Information provided below:
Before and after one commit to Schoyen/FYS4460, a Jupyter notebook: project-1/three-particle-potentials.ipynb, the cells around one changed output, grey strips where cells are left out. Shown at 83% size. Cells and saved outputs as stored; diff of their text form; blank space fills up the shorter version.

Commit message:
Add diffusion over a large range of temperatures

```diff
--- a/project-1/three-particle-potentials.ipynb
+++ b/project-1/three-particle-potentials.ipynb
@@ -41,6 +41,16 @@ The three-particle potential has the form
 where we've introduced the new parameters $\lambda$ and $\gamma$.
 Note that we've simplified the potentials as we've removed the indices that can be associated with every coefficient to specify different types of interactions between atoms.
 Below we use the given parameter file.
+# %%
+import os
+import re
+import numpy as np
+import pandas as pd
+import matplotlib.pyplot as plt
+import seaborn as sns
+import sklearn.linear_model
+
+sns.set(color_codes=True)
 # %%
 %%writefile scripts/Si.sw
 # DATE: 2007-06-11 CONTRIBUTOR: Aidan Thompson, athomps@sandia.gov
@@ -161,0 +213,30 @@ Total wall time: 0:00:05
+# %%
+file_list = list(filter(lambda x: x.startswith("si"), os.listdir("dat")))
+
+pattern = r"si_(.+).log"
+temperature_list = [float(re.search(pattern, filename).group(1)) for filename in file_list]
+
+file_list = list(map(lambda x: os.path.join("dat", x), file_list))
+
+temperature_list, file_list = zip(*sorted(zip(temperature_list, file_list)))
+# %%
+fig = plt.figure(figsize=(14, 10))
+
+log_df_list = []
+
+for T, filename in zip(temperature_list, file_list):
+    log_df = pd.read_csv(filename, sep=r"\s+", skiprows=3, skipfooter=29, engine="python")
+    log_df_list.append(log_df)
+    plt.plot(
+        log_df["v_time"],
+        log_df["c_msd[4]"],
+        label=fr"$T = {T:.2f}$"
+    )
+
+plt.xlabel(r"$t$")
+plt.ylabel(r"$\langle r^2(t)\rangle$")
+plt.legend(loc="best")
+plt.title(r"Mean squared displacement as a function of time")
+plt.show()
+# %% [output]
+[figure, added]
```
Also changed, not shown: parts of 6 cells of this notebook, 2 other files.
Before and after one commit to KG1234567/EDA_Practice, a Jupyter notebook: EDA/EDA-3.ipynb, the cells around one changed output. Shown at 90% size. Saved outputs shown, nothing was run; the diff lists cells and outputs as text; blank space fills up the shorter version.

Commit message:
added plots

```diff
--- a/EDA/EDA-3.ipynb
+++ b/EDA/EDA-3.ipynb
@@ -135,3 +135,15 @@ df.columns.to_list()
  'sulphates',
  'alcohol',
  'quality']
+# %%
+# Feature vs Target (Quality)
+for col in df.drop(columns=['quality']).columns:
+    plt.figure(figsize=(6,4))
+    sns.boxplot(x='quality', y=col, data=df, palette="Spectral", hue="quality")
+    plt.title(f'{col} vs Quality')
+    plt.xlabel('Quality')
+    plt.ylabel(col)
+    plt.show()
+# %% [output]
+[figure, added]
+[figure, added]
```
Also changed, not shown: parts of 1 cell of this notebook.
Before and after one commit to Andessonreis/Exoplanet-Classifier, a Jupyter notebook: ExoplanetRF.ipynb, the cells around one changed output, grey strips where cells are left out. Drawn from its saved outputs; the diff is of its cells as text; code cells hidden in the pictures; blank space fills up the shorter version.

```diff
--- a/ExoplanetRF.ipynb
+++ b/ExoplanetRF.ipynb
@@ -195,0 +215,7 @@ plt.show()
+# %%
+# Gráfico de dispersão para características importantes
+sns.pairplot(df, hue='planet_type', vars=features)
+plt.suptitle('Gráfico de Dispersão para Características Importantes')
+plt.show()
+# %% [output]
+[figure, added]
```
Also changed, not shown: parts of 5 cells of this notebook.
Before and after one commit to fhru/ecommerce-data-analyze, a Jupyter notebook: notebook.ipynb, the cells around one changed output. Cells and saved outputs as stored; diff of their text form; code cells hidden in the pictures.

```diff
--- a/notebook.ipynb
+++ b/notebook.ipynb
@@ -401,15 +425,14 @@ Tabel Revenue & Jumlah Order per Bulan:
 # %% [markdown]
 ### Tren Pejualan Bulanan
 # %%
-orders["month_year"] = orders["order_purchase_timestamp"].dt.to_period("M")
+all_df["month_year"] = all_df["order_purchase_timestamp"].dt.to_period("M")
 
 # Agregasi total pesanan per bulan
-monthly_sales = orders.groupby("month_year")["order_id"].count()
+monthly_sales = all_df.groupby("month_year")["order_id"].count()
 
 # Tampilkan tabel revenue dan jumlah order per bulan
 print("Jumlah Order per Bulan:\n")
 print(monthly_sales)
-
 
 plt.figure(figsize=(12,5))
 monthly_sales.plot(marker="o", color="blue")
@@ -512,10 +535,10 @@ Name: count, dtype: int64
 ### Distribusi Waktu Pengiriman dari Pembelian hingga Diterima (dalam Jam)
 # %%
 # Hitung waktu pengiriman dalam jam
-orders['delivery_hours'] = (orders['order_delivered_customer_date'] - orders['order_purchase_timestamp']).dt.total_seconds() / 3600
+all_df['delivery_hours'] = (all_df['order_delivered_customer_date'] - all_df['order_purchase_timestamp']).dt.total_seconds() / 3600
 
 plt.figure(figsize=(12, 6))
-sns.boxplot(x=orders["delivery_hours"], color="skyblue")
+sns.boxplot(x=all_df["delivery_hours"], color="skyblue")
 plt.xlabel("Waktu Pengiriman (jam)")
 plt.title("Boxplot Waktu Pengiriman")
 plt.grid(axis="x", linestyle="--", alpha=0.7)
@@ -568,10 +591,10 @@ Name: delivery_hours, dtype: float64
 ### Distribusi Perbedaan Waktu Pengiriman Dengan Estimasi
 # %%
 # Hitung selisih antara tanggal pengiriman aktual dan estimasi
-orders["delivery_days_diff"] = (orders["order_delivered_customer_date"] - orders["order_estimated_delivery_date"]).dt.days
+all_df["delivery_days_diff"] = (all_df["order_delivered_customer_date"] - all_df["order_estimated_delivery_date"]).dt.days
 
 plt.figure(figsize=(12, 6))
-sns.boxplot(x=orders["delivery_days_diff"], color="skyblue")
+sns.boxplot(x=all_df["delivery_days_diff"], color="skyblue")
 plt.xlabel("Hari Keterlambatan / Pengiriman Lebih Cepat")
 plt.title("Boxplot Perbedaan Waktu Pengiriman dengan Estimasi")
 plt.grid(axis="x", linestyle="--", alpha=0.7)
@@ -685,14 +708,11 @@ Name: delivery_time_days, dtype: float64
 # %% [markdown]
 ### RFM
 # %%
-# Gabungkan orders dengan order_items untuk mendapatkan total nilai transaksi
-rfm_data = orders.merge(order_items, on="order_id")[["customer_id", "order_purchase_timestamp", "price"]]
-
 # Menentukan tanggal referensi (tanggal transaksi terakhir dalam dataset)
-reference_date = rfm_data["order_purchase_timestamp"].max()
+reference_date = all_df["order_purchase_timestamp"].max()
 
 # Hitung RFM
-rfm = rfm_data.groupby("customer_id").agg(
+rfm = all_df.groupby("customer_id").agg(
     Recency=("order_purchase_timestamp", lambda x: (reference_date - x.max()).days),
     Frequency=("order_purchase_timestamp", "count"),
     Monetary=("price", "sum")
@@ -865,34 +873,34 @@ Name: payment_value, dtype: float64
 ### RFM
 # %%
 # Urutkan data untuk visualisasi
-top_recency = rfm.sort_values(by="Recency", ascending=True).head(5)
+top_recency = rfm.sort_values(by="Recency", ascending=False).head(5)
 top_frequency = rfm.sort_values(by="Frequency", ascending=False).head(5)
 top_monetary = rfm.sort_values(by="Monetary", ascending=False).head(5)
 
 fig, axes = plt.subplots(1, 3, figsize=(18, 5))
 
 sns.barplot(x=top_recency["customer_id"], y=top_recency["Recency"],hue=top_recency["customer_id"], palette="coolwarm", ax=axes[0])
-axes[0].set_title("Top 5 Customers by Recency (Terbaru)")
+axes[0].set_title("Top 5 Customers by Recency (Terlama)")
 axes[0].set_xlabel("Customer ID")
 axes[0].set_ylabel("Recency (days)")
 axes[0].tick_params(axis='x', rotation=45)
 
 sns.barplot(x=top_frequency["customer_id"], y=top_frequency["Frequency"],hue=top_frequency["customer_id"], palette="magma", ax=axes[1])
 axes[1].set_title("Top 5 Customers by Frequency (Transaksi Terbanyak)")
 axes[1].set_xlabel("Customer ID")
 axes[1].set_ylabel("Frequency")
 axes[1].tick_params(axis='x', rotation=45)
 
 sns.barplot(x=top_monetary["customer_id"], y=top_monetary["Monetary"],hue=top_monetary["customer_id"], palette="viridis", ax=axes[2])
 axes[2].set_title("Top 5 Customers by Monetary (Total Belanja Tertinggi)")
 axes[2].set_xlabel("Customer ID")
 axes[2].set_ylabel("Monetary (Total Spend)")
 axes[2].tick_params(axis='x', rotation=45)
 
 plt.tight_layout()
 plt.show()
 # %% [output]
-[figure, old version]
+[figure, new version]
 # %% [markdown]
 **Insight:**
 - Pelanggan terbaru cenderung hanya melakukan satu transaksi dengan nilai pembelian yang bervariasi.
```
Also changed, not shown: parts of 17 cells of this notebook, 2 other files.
End of Information provided.
Task to carry out: Check the data for the word "dtype" and pull out the lines that have it.

Problem solution:
@@ -512,10 +535,10 @@ Name: count, dtype: int64
@@ -568,10 +591,10 @@ Name: delivery_hours, dtype: float64
@@ -685,14 +708,11 @@ Name: delivery_time_days, dtype: float64
@@ -865,34 +873,34 @@ Name: payment_value, dtype: float64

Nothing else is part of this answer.